§ WHAT TO WORK ON: When counting, include every line of the data that holds "function", then state the total alone.

════════════════

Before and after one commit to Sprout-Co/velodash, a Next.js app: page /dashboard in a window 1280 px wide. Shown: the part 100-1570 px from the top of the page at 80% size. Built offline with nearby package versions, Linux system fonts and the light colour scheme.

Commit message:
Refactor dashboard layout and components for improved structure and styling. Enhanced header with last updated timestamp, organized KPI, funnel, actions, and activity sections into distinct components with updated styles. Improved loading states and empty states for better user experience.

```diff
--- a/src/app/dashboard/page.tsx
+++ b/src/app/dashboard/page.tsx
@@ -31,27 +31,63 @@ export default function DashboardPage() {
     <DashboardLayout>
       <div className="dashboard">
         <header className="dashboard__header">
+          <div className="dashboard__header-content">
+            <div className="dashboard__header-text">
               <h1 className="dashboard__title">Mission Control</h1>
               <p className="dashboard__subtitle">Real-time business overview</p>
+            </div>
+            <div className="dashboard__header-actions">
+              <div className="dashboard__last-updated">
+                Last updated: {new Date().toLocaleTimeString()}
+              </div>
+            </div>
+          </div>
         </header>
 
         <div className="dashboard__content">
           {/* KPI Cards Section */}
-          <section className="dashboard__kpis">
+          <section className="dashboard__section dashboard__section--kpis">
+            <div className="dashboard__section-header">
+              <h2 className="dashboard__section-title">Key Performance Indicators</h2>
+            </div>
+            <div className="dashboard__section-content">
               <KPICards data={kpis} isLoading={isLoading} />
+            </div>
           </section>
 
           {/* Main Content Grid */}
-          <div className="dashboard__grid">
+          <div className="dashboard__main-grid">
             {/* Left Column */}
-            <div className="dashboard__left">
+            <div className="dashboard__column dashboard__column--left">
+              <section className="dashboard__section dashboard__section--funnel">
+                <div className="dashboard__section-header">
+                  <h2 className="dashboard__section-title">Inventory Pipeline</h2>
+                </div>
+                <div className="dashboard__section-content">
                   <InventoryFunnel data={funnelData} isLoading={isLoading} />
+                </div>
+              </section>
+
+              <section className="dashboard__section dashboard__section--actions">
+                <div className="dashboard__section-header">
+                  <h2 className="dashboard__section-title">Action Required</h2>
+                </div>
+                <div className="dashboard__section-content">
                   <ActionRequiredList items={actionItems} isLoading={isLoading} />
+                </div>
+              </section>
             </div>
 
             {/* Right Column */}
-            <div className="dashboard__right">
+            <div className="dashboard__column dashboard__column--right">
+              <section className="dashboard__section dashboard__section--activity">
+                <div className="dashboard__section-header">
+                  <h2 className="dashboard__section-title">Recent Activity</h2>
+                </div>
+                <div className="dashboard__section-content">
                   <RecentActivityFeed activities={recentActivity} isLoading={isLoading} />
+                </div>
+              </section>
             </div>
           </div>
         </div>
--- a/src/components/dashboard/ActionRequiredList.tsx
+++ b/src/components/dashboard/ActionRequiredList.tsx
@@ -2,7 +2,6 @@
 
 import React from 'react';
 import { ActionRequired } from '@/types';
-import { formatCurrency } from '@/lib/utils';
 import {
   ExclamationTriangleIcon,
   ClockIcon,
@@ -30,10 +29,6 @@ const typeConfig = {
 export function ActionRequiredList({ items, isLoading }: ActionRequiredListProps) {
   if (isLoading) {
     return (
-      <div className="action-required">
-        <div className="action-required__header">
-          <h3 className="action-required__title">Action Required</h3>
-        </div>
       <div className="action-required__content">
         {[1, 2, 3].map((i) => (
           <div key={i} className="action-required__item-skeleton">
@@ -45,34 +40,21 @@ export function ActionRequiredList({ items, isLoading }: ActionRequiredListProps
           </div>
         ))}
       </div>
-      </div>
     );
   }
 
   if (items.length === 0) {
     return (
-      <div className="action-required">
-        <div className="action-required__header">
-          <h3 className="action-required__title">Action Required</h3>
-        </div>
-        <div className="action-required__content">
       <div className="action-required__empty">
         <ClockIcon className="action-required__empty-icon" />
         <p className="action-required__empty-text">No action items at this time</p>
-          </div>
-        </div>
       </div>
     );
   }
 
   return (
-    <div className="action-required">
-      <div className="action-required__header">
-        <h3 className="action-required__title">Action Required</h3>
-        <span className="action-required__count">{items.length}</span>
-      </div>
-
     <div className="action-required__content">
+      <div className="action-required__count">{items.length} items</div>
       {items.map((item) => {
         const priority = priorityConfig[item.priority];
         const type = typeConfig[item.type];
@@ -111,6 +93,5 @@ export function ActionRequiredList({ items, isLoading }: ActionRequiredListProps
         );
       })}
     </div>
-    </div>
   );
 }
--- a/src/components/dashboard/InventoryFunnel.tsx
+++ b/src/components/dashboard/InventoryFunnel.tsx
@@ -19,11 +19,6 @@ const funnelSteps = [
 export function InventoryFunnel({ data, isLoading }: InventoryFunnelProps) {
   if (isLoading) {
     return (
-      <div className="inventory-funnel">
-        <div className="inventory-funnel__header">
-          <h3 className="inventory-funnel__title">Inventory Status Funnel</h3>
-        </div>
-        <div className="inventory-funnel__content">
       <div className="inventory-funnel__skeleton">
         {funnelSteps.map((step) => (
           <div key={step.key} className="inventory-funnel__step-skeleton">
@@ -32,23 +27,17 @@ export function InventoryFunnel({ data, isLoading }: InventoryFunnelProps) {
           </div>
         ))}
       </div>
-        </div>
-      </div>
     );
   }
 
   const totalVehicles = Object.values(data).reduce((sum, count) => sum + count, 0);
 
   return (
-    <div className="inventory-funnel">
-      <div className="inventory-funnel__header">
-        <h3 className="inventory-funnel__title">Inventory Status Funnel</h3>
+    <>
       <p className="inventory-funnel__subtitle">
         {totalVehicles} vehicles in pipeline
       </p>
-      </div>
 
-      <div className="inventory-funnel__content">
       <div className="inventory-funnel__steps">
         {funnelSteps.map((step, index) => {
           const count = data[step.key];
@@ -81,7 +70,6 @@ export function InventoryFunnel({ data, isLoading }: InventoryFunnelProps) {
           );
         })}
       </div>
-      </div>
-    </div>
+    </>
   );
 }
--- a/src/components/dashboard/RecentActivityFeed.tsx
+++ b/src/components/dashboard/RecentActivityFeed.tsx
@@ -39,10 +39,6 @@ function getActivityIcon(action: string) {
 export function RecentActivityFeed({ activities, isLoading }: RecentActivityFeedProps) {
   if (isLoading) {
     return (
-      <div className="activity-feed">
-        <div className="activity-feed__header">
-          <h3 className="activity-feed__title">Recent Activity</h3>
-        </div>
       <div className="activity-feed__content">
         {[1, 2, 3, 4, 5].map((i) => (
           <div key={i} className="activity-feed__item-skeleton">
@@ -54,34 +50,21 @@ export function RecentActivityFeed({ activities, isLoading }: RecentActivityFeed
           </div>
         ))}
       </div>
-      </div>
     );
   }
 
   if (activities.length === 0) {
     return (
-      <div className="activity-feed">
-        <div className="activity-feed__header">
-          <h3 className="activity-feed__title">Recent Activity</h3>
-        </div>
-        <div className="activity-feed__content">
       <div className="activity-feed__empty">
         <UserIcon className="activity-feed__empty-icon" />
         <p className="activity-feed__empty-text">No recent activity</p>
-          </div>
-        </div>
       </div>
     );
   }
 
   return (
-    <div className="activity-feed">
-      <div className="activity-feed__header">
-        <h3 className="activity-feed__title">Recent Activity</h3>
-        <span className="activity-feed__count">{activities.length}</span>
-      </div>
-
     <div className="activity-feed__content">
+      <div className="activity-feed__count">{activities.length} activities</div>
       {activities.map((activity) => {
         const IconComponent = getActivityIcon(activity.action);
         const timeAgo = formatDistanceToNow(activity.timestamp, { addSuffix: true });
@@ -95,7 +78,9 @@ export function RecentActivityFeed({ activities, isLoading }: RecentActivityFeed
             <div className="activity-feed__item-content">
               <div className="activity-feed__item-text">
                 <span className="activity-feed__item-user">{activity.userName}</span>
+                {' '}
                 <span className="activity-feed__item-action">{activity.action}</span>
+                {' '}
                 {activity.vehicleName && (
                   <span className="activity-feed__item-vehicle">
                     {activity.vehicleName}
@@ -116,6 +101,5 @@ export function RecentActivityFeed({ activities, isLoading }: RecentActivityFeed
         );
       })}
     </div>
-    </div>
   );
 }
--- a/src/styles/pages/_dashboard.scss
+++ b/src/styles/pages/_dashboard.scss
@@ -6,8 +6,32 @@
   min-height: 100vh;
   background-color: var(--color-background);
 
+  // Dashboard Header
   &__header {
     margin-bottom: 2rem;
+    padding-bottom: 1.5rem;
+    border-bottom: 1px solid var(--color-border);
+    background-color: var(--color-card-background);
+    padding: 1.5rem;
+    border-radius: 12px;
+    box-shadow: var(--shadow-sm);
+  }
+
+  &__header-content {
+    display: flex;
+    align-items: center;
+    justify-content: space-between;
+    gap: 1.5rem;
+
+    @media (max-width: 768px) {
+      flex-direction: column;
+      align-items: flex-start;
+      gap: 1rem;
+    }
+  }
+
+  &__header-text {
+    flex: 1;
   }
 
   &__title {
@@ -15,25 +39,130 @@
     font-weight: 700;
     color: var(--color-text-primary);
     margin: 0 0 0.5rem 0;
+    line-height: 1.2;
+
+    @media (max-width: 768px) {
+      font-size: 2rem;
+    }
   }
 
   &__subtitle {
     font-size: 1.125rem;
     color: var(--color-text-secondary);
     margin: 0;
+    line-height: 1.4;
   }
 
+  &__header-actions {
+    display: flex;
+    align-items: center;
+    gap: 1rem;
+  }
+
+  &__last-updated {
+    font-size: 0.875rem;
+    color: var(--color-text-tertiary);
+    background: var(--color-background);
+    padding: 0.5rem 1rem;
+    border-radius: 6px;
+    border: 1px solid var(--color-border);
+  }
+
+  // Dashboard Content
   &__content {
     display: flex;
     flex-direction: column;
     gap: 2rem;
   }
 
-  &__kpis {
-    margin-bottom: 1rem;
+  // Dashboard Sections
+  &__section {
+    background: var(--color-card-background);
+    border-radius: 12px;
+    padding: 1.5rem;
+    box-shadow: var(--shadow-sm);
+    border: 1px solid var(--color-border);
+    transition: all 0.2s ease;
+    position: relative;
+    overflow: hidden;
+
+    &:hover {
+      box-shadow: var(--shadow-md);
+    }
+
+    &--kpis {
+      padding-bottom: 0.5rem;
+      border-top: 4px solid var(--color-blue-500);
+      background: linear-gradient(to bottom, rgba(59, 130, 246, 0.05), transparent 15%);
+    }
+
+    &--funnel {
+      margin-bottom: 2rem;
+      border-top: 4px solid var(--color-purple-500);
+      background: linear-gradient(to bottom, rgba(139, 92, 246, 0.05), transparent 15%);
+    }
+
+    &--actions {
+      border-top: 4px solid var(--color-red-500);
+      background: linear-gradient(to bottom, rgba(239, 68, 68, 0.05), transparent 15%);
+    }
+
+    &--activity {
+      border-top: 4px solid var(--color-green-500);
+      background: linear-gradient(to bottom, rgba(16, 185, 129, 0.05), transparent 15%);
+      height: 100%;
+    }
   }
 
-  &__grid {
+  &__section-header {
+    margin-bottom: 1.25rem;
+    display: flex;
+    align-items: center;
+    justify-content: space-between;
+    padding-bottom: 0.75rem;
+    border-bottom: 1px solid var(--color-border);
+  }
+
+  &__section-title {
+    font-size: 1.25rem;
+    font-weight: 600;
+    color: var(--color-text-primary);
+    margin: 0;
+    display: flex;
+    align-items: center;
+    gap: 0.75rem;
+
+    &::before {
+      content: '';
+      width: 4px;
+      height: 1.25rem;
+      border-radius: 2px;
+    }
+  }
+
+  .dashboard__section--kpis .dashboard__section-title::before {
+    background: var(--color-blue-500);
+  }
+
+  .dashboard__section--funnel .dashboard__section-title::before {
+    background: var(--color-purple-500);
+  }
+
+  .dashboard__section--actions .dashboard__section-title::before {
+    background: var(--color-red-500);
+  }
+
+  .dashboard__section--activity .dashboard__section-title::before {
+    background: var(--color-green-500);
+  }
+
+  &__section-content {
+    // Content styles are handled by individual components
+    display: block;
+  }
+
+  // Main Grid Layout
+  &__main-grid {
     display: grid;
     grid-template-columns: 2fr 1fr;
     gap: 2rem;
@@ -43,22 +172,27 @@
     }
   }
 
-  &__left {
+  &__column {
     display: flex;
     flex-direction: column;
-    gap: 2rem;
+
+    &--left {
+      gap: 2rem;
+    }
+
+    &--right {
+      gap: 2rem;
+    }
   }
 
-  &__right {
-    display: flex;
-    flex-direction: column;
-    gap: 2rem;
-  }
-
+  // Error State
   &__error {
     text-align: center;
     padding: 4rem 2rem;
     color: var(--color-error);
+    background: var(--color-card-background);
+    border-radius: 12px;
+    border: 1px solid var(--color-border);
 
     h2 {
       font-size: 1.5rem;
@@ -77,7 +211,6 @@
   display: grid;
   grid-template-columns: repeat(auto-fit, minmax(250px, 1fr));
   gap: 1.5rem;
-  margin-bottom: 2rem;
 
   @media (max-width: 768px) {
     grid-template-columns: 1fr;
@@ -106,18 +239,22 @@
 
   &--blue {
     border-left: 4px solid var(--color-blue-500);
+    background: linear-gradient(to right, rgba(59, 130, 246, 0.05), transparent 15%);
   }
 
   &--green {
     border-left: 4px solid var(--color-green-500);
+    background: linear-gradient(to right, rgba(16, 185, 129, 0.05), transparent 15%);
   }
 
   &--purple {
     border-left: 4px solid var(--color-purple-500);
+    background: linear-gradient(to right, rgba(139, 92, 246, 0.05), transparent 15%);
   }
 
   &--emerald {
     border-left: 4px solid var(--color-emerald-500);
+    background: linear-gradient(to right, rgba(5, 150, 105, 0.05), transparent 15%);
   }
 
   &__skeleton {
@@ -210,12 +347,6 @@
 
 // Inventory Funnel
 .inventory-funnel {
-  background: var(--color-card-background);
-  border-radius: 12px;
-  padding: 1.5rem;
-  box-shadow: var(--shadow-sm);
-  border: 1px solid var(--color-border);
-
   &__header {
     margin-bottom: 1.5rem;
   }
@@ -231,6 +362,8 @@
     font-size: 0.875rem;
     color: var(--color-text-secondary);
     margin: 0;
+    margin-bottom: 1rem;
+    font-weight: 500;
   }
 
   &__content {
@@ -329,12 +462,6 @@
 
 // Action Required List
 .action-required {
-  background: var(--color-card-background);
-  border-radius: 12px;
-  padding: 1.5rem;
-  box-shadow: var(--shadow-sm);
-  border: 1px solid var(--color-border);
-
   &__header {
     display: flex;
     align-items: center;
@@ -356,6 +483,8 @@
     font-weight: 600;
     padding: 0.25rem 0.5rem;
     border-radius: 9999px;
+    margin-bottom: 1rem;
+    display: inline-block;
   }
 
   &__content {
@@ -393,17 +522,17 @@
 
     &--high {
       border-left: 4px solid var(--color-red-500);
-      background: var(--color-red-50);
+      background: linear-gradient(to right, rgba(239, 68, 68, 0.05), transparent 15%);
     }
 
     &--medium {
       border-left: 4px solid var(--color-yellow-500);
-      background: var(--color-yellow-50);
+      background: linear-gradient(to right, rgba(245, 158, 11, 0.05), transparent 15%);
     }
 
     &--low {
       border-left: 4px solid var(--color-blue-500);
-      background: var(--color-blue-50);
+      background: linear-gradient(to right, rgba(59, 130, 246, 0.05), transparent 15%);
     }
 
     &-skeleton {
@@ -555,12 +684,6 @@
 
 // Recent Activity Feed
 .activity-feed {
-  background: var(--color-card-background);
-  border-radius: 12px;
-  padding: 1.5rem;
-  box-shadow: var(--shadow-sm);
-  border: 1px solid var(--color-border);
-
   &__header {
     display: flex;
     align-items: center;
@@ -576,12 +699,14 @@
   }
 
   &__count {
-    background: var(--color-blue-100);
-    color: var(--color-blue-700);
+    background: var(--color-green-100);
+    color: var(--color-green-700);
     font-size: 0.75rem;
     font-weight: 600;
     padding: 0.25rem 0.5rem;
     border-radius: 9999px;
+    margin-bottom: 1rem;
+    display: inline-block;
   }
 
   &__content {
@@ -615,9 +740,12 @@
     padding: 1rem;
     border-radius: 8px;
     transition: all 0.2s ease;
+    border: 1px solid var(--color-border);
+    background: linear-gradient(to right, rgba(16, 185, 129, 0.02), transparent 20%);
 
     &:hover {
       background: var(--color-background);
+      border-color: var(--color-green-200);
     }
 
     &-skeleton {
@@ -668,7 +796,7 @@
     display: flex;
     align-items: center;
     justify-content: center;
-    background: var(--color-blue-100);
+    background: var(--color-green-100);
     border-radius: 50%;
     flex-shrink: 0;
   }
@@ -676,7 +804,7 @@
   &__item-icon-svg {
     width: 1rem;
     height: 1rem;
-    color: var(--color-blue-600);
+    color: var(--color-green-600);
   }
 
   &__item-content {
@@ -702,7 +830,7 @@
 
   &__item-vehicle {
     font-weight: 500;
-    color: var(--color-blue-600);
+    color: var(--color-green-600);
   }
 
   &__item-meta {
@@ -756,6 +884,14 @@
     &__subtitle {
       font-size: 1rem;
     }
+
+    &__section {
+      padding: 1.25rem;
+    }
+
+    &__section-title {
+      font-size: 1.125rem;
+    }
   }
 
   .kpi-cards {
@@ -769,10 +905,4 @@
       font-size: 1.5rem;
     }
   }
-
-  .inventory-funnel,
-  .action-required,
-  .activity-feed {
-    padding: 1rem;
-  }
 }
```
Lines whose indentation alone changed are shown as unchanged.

════════════════

§ ANSWER AREA: 12